* Problem
Set down each line of the data below exactly as it stands, dropping the pictures.

* Detected change data
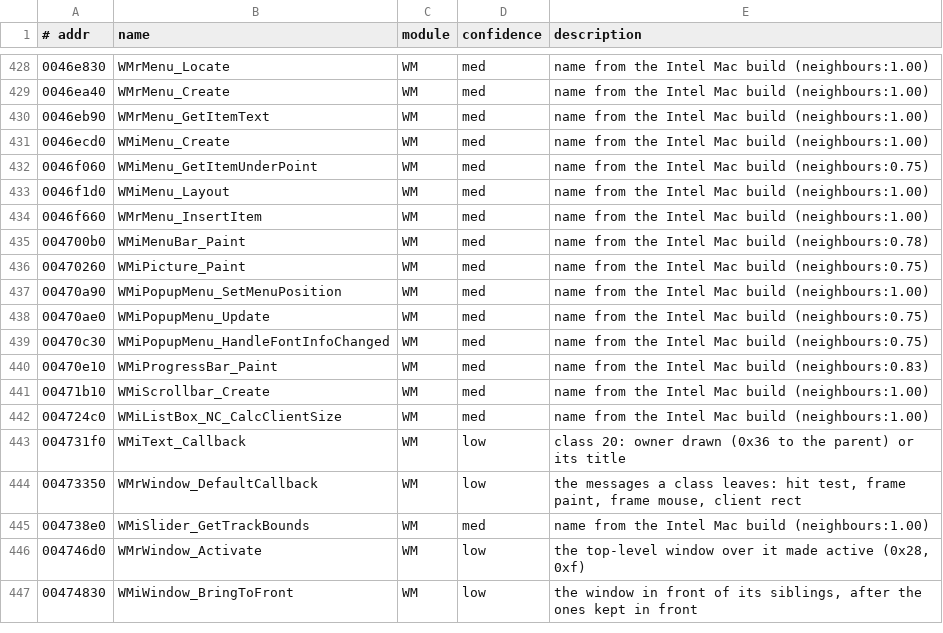
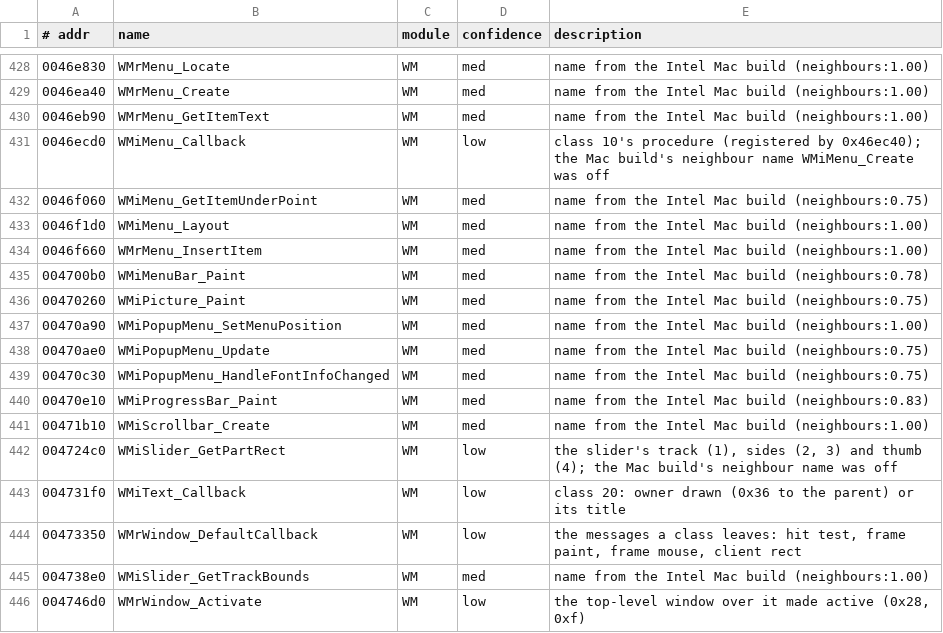
Before and after one commit to emdzej/openoni, a TSV file: tools/ghidra/names.tsv, drawn as a sheet; only a part is shown, gaps mark what is left out; the shorter side is filled out with more unchanged rows; the diff covers the shown part only.

```diff
--- a/tools/ghidra/names.tsv
+++ b/tools/ghidra/names.tsv
@@ -430,3 +430,3 @@
 0046eb90	WMrMenu_GetItemText	WM	med	name from the Intel Mac build (neighbours:1.00)
-0046ecd0	WMiMenu_Create	WM	med	name from the Intel Mac build (neighbours:1.00)
+0046ecd0	WMiMenu_Callback	WM	low	class 10's procedure (registered by 0x46ec40); the Mac build's neighbour name WMiMenu_Create was off
 0046f060	WMiMenu_GetItemUnderPoint	WM	med	name from the Intel Mac build (neighbours:0.75)
@@ -441,3 +441,3 @@
 00471b10	WMiScrollbar_Create	WM	med	name from the Intel Mac build (neighbours:1.00)
-004724c0	WMiListBox_NC_CalcClientSize	WM	med	name from the Intel Mac build (neighbours:1.00)
+004724c0	WMiSlider_GetPartRect	WM	low	the slider's track (1), sides (2, 3) and thumb (4); the Mac build's neighbour name was off
 004731f0	WMiText_Callback	WM	low	class 20: owner drawn (0x36 to the parent) or its title
```
Also changed, not shown: 32 added rows elsewhere in this file, 10 other files.
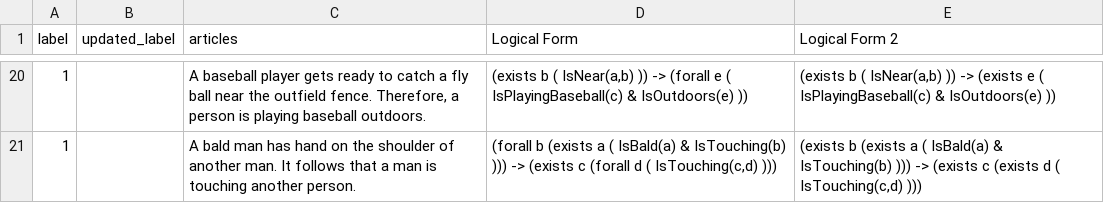
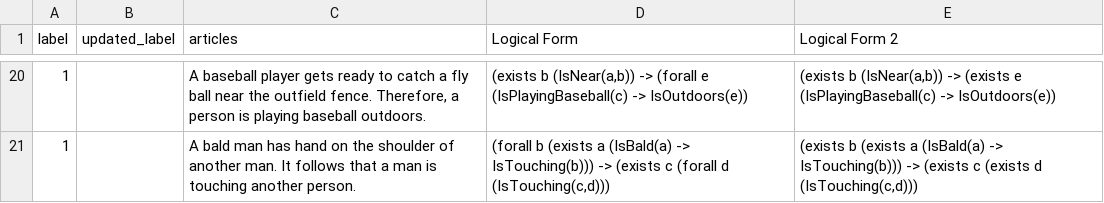
Before and after one commit to lovishchopra/NL2FOL, a CSV file: results/run2.csv, drawn as a sheet; only a part is shown, gaps mark what is left out; the diff covers the shown part only; the diff names each change by its address in the sheet, - before the commit and + after, or states it on an @@ line.

```diff
--- a/results/run2.csv
+++ b/results/run2.csv
-D20 (Logical Form): (exists b ( IsNear(a,b) )) -> (forall e ( IsPlayingBaseball(c) & IsOutdoors(e) ))
+D20 (Logical Form): (exists b (IsNear(a,b)) -> (forall e (IsPlayingBaseball(c) -> IsOutdoors(e))
-E20 (Logical Form 2): (exists b ( IsNear(a,b) )) -> (exists e ( IsPlayingBaseball(c) & IsOutdoors(e) ))
+E20 (Logical Form 2): (exists b (IsNear(a,b)) -> (exists e (IsPlayingBaseball(c) -> IsOutdoors(e))
-D21 (Logical Form): …(exists a ( IsBald(a) & IsTouching(b) ))) -> (exists c (forall d ( IsTouching(c,d) )))
+D21 (Logical Form): …(exists a (IsBald(a) -> IsTouching(b))) -> (exists c (forall d (IsTouching(c,d)))
-E21 (Logical Form 2): …(exists a ( IsBald(a) & IsTouching(b) ))) -> (exists c (exists d ( IsTouching(c,d) )))
+E21 (Logical Form 2): …(exists a (IsBald(a) -> IsTouching(b))) -> (exists c (exists d (IsTouching(c,d)))
```
Also changed, not shown: 32 edited cells elsewhere in this file, 9 other files.
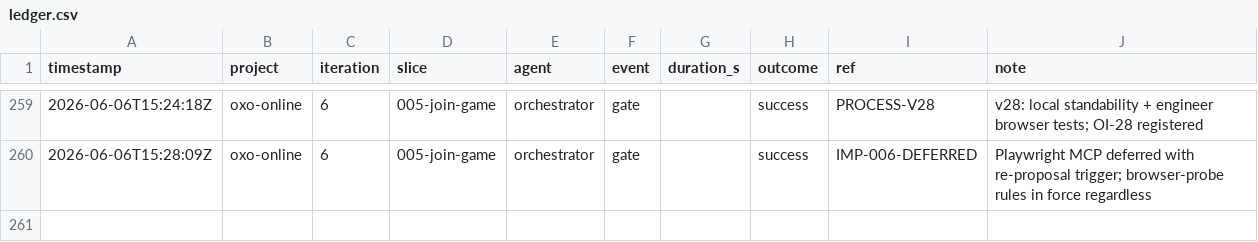
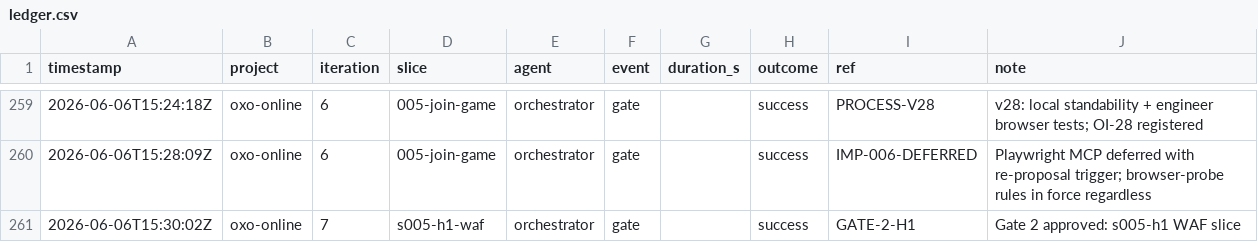
Before and after one commit to john-aerocloud/claude_learning_agents, a CSV file: process/dora/ledger.csv, drawn as a sheet; only a part is shown, gaps mark what is left out; the diff names each change by its address in the sheet, - before the commit and + after, or states it on an @@ line.

```diff
--- a/process/dora/ledger.csv
+++ b/process/dora/ledger.csv
+row 261: 2026-06-06T15:30:02Z | oxo-online | 7 | s005-h1-waf | orchestrator | gate |  | success | GATE-2-H1 | Gate 2 approved: s005-h1 WAF slice
```
Also changed, not shown: 1 other file.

* Written solution
Before and after one commit to emdzej/openoni, a TSV file: tools/ghidra/names.tsv, drawn as a sheet; only a part is shown, gaps mark what is left out; the shorter side is filled out with more unchanged rows; the diff covers the shown part only.

```diff
--- a/tools/ghidra/names.tsv
+++ b/tools/ghidra/names.tsv
@@ -430,3 +430,3 @@
 0046eb90	WMrMenu_GetItemText	WM	med	name from the Intel Mac build (neighbours:1.00)
-0046ecd0	WMiMenu_Create	WM	med	name from the Intel Mac build (neighbours:1.00)
+0046ecd0	WMiMenu_Callback	WM	low	class 10's procedure (registered by 0x46ec40); the Mac build's neighbour name WMiMenu_Create was off
 0046f060	WMiMenu_GetItemUnderPoint	WM	med	name from the Intel Mac build (neighbours:0.75)
@@ -441,3 +441,3 @@
 00471b10	WMiScrollbar_Create	WM	med	name from the Intel Mac build (neighbours:1.00)
-004724c0	WMiListBox_NC_CalcClientSize	WM	med	name from the Intel Mac build (neighbours:1.00)
+004724c0	WMiSlider_GetPartRect	WM	low	the slider's track (1), sides (2, 3) and thumb (4); the Mac build's neighbour name was off
 004731f0	WMiText_Callback	WM	low	class 20: owner drawn (0x36 to the parent) or its title
```
Also changed, not shown: 32 added rows elsewhere in this file, 10 other files.
Before and after one commit to lovishchopra/NL2FOL, a CSV file: results/run2.csv, drawn as a sheet; only a part is shown, gaps mark what is left out; the diff covers the shown part only; the diff names each change by its address in the sheet, - before the commit and + after, or states it on an @@ line.

```diff
--- a/results/run2.csv
+++ b/results/run2.csv
-D20 (Logical Form): (exists b ( IsNear(a,b) )) -> (forall e ( IsPlayingBaseball(c) & IsOutdoors(e) ))
+D20 (Logical Form): (exists b (IsNear(a,b)) -> (forall e (IsPlayingBaseball(c) -> IsOutdoors(e))
-E20 (Logical Form 2): (exists b ( IsNear(a,b) )) -> (exists e ( IsPlayingBaseball(c) & IsOutdoors(e) ))
+E20 (Logical Form 2): (exists b (IsNear(a,b)) -> (exists e (IsPlayingBaseball(c) -> IsOutdoors(e))
-D21 (Logical Form): …(exists a ( IsBald(a) & IsTouching(b) ))) -> (exists c (forall d ( IsTouching(c,d) )))
+D21 (Logical Form): …(exists a (IsBald(a) -> IsTouching(b))) -> (exists c (forall d (IsTouching(c,d)))
-E21 (Logical Form 2): …(exists a ( IsBald(a) & IsTouching(b) ))) -> (exists c (exists d ( IsTouching(c,d) )))
+E21 (Logical Form 2): …(exists a (IsBald(a) -> IsTouching(b))) -> (exists c (exists d (IsTouching(c,d)))
```
Also changed, not shown: 32 edited cells elsewhere in this file, 9 other files.
Before and after one commit to john-aerocloud/claude_learning_agents, a CSV file: process/dora/ledger.csv, drawn as a sheet; only a part is shown, gaps mark what is left out; the diff names each change by its address in the sheet, - before the commit and + after, or states it on an @@ line.

```diff
--- a/process/dora/ledger.csv
+++ b/process/dora/ledger.csv
+row 261: 2026-06-06T15:30:02Z | oxo-online | 7 | s005-h1-waf | orchestrator | gate |  | success | GATE-2-H1 | Gate 2 approved: s005-h1 WAF slice
```
Also changed, not shown: 1 other file.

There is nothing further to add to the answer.